§ YOUR TASK:
Retype the following data exactly, but leave its pictures out.

§ INFORMATION:
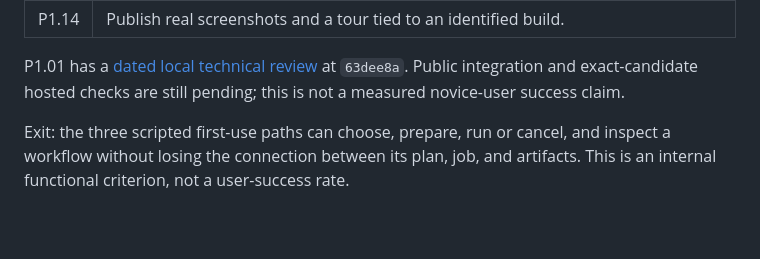
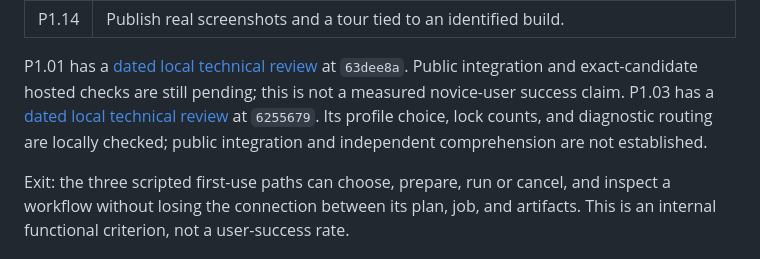
Before and after one commit to interemi/scientific-workbench-public, a Markdown page: docs/PRODUCT_IMPROVEMENT_ROADMAP.md, the part around the change. Drawn GitHub-style; blank space fills up the shorter version.

Commit message:
Record local Core and Full guidance evidence

```diff
--- a/docs/PRODUCT_IMPROVEMENT_ROADMAP.md
+++ b/docs/PRODUCT_IMPROVEMENT_ROADMAP.md
@@ -159,6 +159,10 @@ and usability baseline.
 P1.01 has a [dated local technical review](PHASE4_DASHBOARD_LOCAL_REVIEW_2026-10-04.md)
 at `63dee8a`. Public integration and exact-candidate hosted checks are still
 pending; this is not a measured novice-user success claim.
+P1.03 has a [dated local technical review](PHASE4_PROFILE_GUIDANCE_LOCAL_REVIEW_2026-10-04.md)
+at `6255679`. Its profile choice, lock counts, and diagnostic routing are
+locally checked; public integration and independent comprehension are not
+established.
 
 Exit: the three scripted first-use paths can choose, prepare, run or cancel,
 and inspect a workflow without losing the connection between its plan, job,
```
Also changed, not shown: docs/PHASE4_DASHBOARD_LOCAL_REVIEW_2026-10-04.md (+3 -0 lines), docs/PHASE4_PROFILE_GUIDANCE_LOCAL_REVIEW_2026-10-04.md (added, +39 -0 lines).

§ COMPLETED EXERCISE:
Before and after one commit to interemi/scientific-workbench-public, a Markdown page: docs/PRODUCT_IMPROVEMENT_ROADMAP.md, the part around the change. Drawn GitHub-style; blank space fills up the shorter version.

Commit message:
Record local Core and Full guidance evidence

```diff
--- a/docs/PRODUCT_IMPROVEMENT_ROADMAP.md
+++ b/docs/PRODUCT_IMPROVEMENT_ROADMAP.md
@@ -159,6 +159,10 @@ and usability baseline.
 P1.01 has a [dated local technical review](PHASE4_DASHBOARD_LOCAL_REVIEW_2026-10-04.md)
 at `63dee8a`. Public integration and exact-candidate hosted checks are still
 pending; this is not a measured novice-user success claim.
+P1.03 has a [dated local technical review](PHASE4_PROFILE_GUIDANCE_LOCAL_REVIEW_2026-10-04.md)
+at `6255679`. Its profile choice, lock counts, and diagnostic routing are
+locally checked; public integration and independent comprehension are not
+established.
 
 Exit: the three scripted first-use paths can choose, prepare, run or cancel,
 and inspect a workflow without losing the connection between its plan, job,
```
Also changed, not shown: docs/PHASE4_DASHBOARD_LOCAL_REVIEW_2026-10-04.md (+3 -0 lines), docs/PHASE4_PROFILE_GUIDANCE_LOCAL_REVIEW_2026-10-04.md (added, +39 -0 lines).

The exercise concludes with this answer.